Actually, instead of locating another catcher, Florida subtracted in that area. Early Thursday morning, it released veteran Matt Treanor, who had been with the organization since 1997.
Marlins president of baseball operations Larry Beinfest said the team had tried to trade Treanor for several weeks, but no deal could be reached. With the 32-year-old in line to make $900,000 or more in arbitration, Florida was going to non-tender him on Friday.
The team ended up releasing Treanor to free up a 40-man roster spot to participate in the Rule 5 Draft.
"We spent the last couple of weeks really trying to trade him," Beinfest said. "We weren't able to do that. We made a decision [Wednesday] night. I spoke with him [Wednesday] night. He was upset, understandably, but he will be fine. He will get a job, and he will be fine."
The Tigers, Pirates and Orioles were teams mentioned as trade possibilities that didn't pan out.
Internally, the Marlins have some candidates to be John Baker's backup behind the plate. Mike Rabelo becomes the early front-runner to win the spot.
Obtained from the Tigers last year at the Winter Meetings, Rabelo is a switch-hitter who was bothered by a variety of injuries last year.
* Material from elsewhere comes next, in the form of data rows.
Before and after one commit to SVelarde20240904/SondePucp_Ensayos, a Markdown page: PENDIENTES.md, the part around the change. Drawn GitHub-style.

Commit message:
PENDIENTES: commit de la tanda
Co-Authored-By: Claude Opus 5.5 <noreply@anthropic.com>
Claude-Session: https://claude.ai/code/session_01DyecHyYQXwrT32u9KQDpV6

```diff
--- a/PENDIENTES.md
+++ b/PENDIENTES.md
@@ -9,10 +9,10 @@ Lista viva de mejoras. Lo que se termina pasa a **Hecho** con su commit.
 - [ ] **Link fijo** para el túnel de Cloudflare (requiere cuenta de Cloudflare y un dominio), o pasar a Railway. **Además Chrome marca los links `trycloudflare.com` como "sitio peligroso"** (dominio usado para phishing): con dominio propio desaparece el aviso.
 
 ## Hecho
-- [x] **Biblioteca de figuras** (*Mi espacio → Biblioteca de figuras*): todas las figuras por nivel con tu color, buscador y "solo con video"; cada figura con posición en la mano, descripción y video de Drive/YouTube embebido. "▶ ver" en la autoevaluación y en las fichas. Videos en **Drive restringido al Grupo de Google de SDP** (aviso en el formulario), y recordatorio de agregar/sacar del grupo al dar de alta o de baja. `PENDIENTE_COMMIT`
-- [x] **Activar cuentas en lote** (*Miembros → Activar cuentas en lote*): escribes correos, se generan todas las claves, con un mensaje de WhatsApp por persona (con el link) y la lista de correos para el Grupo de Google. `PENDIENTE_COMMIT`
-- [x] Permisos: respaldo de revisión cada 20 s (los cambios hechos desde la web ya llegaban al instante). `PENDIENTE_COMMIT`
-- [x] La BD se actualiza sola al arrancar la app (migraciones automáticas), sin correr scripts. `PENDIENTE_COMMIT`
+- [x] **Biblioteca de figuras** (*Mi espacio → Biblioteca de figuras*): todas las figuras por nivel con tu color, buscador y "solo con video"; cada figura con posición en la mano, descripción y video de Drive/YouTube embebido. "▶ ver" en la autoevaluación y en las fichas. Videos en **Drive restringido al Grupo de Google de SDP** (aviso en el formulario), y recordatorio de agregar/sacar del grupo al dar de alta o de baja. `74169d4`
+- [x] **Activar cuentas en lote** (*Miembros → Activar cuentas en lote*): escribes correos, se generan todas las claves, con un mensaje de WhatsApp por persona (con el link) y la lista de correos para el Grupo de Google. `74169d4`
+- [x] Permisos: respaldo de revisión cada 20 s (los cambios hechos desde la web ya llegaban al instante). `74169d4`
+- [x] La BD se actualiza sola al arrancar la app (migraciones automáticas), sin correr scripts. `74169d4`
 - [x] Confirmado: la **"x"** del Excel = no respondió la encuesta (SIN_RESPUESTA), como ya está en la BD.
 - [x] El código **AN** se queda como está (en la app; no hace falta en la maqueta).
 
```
His left knee and hip were banged up in a collision at home plate in Spring Training, and his right hand absorbed a foul ball, causing more ailments. He recently resumed baseball activities.
Brett Hayes and Brad Davis are two prospects getting closer to being big league-ready.
Beinfest noted the team is exploring catching on the market.
"You're always looking for catching," Beinfest said. "It seems to be an annual thing for us. We know Rabelo can do it. It's a matter of him being healthy."
A couple of other options to keep an eye on are free agent Michael Barrett and the Rangers' Max Ramirez. The Marlins had some preliminary talks regarding Barrett at the Winter Meetings.
Ramirez has been on Florida's radar since the General Managers Meetings in November. In return for Ramirez, a source said, Texas is seeking a pitching prospect like lefty Aaron Thompson or right-hander Ryan Tucker.
Also at the Meetings, the Marlins gauged interest for outfielder Jeremy Hermida. The Rangers and the Mariners presented offers that didn't materialize.
"I don't think we expected anything major," Beinfest said of the Meetings. "We wanted to do something. We weren't able to get it done, in that respect. Trading Matt [Treanor] was one of those things we wanted to do, and we weren't able to do it.
"It's not over yet. Free agents can still sign, and things are changing. Clubs needs don't go away. It's always going on. We're just looking for baseball deals and ways to upgrade."
Several Marlins are playing winter ball. But the team has shut down Anibal Sanchez, who made two appearances in his native Venezuela. Sanchez, projected to be in the rotation, is physically fine. The team feels he doesn't need the extra work.
In the Dominican Republic, outfielder Alejandro De Aza has begun playing.
Deals done: Some scenarios were explored, but no deals got done.
Rule 5 activity: In the Major League phase, the Marlins selected lefty reliever Zach Kroenke from the Yankees' Triple-A Scranton/Wilkes-Barre club. In the Triple-A phase, Florida picked shortstop Ryan Klosterman from Toronto, along with right-handed pitchers Brett Harker and Ronald Hill. Both were in the Phillies' system. The lone player the Marlins lost was lefty Matt Yourkin, taken by the Giants.
Goals accomplished: Before reaching the Winter Meetings, the Marlins accomplished many of their objectives. Three trades before the Meetings aligned the roster with the payroll, reducing the urgency to make any trades in Vegas. The team now continues to explore possible deals that make sense. If it doesn't, it will stay the course until Spring Training.
Unfinished business: Adding catching depth continues to be a tiresome process. The lack of quality catching throughout the league, and the cost to acquire it when there is some, makes it difficult for the club to secure a complement for Baker. Now that Treanor has been released, the club should intensify its search.
Bottom line: "It will probably be quiet from here through the holidays. Basically, we're the same as everybody else. We'll go home, do our paperwork [Friday] and spend next week in the office, cleaning up and following up." -- Beinfest
Joe Frisaro is a reporter for MLB.com. This story was not subject to the approval of Major League Baseball or its clubs.Less